• _REQUIRED WORK_:
In which lines of the data does the string "MEDICAGO" appear? Copy every one.

• _RECORDS FOR THIS TASK_:
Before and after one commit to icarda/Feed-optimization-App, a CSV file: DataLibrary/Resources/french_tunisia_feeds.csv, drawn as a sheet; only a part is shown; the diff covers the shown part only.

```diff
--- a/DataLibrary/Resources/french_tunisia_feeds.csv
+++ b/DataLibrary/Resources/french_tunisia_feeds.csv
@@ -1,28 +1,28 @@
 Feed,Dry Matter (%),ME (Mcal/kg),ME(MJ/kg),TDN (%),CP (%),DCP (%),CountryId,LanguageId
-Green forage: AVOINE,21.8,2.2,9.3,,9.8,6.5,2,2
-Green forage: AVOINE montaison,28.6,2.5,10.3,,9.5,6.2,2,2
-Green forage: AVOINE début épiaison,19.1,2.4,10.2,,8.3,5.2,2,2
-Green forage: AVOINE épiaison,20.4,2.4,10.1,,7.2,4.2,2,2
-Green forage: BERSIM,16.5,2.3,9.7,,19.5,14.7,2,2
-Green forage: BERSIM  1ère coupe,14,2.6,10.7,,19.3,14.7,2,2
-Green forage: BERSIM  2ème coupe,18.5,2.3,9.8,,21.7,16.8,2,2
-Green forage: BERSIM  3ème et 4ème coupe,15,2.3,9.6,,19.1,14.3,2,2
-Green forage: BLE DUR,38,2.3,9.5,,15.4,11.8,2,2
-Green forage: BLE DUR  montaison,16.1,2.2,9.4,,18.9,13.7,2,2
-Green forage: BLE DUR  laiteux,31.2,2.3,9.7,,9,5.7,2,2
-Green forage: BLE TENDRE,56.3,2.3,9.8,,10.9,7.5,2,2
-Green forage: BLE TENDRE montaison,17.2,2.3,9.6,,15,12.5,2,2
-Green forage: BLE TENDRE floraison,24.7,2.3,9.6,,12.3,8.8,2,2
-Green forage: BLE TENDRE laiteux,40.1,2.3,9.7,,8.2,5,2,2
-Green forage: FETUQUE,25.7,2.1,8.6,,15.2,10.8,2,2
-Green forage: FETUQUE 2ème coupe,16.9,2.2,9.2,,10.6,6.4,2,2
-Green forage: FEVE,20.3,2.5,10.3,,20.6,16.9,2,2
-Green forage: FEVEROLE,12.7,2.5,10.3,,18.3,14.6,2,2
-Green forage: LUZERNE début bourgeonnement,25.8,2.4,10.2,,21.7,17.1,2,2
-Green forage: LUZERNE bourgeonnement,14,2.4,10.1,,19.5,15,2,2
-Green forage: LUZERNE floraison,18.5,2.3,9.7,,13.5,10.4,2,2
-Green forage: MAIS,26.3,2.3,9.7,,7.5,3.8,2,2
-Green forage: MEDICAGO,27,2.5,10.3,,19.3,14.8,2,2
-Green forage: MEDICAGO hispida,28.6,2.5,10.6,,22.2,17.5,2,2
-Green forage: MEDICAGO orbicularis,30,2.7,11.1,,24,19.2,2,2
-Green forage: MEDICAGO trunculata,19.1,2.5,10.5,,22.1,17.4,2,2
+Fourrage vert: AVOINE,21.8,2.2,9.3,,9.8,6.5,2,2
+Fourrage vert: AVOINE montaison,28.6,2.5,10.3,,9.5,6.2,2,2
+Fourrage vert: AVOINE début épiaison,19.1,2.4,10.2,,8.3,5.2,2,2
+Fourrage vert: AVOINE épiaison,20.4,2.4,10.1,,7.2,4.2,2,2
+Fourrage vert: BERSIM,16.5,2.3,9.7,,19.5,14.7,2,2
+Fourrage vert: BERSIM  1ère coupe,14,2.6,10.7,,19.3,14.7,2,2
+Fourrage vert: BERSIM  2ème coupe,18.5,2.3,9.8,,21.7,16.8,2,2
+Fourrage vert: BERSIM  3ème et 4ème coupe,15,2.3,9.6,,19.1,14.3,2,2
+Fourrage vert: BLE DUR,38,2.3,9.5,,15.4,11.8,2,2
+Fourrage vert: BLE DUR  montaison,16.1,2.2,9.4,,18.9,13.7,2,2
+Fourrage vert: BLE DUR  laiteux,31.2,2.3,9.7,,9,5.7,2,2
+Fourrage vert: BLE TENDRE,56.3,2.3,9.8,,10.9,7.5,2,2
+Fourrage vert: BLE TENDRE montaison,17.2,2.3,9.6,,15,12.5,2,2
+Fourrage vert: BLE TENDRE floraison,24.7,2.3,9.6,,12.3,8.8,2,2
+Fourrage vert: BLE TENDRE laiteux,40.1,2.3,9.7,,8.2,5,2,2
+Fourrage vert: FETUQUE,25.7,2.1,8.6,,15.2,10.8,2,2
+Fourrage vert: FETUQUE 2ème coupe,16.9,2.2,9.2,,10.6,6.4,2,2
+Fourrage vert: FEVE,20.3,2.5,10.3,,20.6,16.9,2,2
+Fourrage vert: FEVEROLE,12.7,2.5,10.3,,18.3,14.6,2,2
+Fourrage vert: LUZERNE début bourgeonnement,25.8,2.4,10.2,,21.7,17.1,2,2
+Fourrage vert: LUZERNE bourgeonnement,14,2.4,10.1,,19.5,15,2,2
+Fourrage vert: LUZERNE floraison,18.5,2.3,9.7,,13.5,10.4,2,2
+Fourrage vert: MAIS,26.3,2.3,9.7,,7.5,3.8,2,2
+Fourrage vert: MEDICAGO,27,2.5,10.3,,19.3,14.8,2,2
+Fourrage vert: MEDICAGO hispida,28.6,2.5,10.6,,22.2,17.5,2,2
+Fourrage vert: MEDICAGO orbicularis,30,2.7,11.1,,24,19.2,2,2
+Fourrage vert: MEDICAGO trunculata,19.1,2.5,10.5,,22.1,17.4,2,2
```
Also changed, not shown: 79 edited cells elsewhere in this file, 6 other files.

• _YOUR RESPONSE_:
-Green forage: MEDICAGO,27,2.5,10.3,,19.3,14.8,2,2
-Green forage: MEDICAGO hispida,28.6,2.5,10.6,,22.2,17.5,2,2
-Green forage: MEDICAGO orbicularis,30,2.7,11.1,,24,19.2,2,2
-Green forage: MEDICAGO trunculata,19.1,2.5,10.5,,22.1,17.4,2,2
+Fourrage vert: MEDICAGO,27,2.5,10.3,,19.3,14.8,2,2
+Fourrage vert: MEDICAGO hispida,28.6,2.5,10.6,,22.2,17.5,2,2
+Fourrage vert: MEDICAGO orbicularis,30,2.7,11.1,,24,19.2,2,2
+Fourrage vert: MEDICAGO trunculata,19.1,2.5,10.5,,22.1,17.4,2,2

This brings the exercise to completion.